“I should have published something by now. Maybe I’m just not good enough at this.”
“I’m not smart enough to write about stuff like that.”
Psychologists and self-improvement gurus call this negative self-talk. Out loud or in your head, you say things to drag yourself down — even if you don’t mean to.
There are plenty of reasons people do it. Poor self-esteem, and all that. I encounter many writers who operate with such a negative view of themselves that they end up wasting their own potential as creatives — and that’s really sad.
But have you ever thought about how these negative slivers of half-truth you carry with you might actually be exactly what you need to accomplish all your writing goals?
Think about it. Your article gets rejected by a magazine editor. Your immediate thought, after you skim through that email, is something like, “My writing must not be good enough to meet their standards. I feel like such a failure.”
That’s negative self-talk. You’re linking rejection with your self-identification as a failure.
Your thought doesn’t have to end there. You don’t even have to try to talk yourself out of that failure mindset. That’s a pretty tough thing to do, when you’re bearing the fresh sting of rejection.
You take it a step further. You lay it all out in front of you and start picking your way through it.
Fact: Your article was not selected for publication.
Fact: Your article did not quite meet the editor’s standards.
Fact: You did not meet your goal of getting your article published in this magazine. (A much more constructive way of saying you failed.)
Well … now what?
Now you work backwards.
Your goal is: Getting your article published in a magazine.
Your hurdle is: Your article not meeting an editor’s standards.
Your solution is: (1) To figure out what that/the next editor’s standards are by reviewing other published work from that/another magazine. (2) Revising that piece or writing something new that does meet those standards or guidelines. (3) Taking extra steps to make sure every piece of your submission is spotless, from the article itself to the email you attach it to. (4) You submit again. Maybe even again.
On the surface, negative self-talk sounds nasty and isn’t constructive.
Down deeper, it speaks honestly on behalf of something — a habit, an outcome, a behavior — you would like to change. You just need to pick it apart and reconstruct it to figure out how to do that.
Turning a negative into a positive is a lot easier than it seems.
Give it a try. It might change your life.
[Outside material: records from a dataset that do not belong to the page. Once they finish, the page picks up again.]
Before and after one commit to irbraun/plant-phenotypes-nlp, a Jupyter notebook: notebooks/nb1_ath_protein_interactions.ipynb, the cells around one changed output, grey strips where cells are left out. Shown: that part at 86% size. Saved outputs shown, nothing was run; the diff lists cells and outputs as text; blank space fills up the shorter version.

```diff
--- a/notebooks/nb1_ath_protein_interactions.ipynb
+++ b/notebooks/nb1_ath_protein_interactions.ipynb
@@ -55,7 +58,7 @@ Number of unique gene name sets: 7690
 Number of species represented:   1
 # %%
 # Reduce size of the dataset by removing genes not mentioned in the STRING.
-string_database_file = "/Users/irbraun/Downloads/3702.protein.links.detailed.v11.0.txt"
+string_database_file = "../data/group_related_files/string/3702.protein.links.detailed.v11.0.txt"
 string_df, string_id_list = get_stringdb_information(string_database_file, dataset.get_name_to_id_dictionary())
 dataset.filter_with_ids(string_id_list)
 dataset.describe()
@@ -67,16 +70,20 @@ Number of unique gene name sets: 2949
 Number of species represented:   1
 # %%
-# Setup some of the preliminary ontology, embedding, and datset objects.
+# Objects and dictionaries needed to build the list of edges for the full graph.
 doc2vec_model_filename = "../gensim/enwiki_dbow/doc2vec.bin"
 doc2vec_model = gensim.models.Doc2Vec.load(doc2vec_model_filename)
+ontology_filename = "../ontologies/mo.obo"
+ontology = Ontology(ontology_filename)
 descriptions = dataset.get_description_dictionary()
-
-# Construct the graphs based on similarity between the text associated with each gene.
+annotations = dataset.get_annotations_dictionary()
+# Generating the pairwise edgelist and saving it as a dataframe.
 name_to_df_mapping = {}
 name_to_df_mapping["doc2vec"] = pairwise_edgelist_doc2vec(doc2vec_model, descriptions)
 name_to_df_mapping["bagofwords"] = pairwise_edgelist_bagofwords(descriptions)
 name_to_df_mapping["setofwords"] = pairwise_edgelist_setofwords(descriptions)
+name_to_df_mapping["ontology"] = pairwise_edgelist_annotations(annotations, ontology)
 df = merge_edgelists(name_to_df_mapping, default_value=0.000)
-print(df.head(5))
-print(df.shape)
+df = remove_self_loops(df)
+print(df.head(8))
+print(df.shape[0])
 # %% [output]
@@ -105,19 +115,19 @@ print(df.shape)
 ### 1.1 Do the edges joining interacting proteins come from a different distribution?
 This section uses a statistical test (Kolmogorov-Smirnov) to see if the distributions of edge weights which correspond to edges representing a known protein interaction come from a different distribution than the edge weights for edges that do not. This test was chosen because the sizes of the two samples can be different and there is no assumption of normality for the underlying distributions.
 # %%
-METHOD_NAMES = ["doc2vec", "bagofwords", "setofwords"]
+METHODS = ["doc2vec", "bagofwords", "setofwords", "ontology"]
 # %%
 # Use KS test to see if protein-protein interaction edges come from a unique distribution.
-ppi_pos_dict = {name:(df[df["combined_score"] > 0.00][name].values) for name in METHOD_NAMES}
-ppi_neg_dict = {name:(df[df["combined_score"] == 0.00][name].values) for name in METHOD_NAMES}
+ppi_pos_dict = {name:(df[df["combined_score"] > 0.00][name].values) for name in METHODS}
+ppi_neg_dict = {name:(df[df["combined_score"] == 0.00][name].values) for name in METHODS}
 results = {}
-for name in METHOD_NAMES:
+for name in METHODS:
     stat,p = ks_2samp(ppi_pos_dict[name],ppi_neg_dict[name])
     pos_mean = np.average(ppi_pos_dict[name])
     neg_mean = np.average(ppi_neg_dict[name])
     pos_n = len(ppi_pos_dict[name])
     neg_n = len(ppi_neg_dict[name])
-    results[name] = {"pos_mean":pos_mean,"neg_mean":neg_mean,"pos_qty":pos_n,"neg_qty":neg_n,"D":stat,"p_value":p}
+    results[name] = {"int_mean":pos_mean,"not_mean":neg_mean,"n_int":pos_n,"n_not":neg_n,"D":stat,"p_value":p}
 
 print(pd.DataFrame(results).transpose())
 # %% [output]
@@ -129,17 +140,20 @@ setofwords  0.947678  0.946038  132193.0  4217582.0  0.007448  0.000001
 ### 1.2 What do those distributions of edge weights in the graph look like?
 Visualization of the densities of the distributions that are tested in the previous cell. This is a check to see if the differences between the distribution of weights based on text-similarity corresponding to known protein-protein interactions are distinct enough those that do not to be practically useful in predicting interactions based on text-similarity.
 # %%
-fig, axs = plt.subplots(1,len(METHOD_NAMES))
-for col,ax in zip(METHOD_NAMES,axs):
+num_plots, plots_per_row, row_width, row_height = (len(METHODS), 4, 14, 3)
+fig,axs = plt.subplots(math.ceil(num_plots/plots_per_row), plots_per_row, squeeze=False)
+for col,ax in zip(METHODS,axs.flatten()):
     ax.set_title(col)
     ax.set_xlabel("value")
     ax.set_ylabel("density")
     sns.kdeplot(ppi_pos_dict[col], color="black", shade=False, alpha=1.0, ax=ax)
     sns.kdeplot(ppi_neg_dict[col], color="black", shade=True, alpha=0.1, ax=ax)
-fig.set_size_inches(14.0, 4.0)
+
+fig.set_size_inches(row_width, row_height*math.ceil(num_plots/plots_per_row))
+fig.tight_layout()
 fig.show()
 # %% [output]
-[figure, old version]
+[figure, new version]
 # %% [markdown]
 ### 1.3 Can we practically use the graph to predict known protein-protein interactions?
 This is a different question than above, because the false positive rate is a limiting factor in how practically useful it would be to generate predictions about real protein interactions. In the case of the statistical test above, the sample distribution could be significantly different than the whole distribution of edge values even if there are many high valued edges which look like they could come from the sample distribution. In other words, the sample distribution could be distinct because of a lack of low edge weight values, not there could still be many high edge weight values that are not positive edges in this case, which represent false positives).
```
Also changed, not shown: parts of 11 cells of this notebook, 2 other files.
Meg is the creator of Novelty Revisions, dedicated to helping writers put their ideas into words. She is a staff writer with The Cheat Sheet, a freelance editor and writer, and a 10-time NaNoWriMo winner. Follow Meg on Twitter for tweets about writing, food and nerdy things.
3 thoughts on “Your Negative Self-Talk Could Be the Key to Achieving Your Writing Goals”
Reblogged this on Author Don Massenzio and commented:
Check out this intriguing post from the Novelty Revisions blog on how your negative self-talk could be the key to achieving your writing goals
I suffer from bouts of horrendous self doubt. But Ironically that is actually what drives me. The harder that you put yourself down I sometimes find, the more determined that you become to succeed.
I relate to this too much :P Weird how that happens, but certainly can’t complain!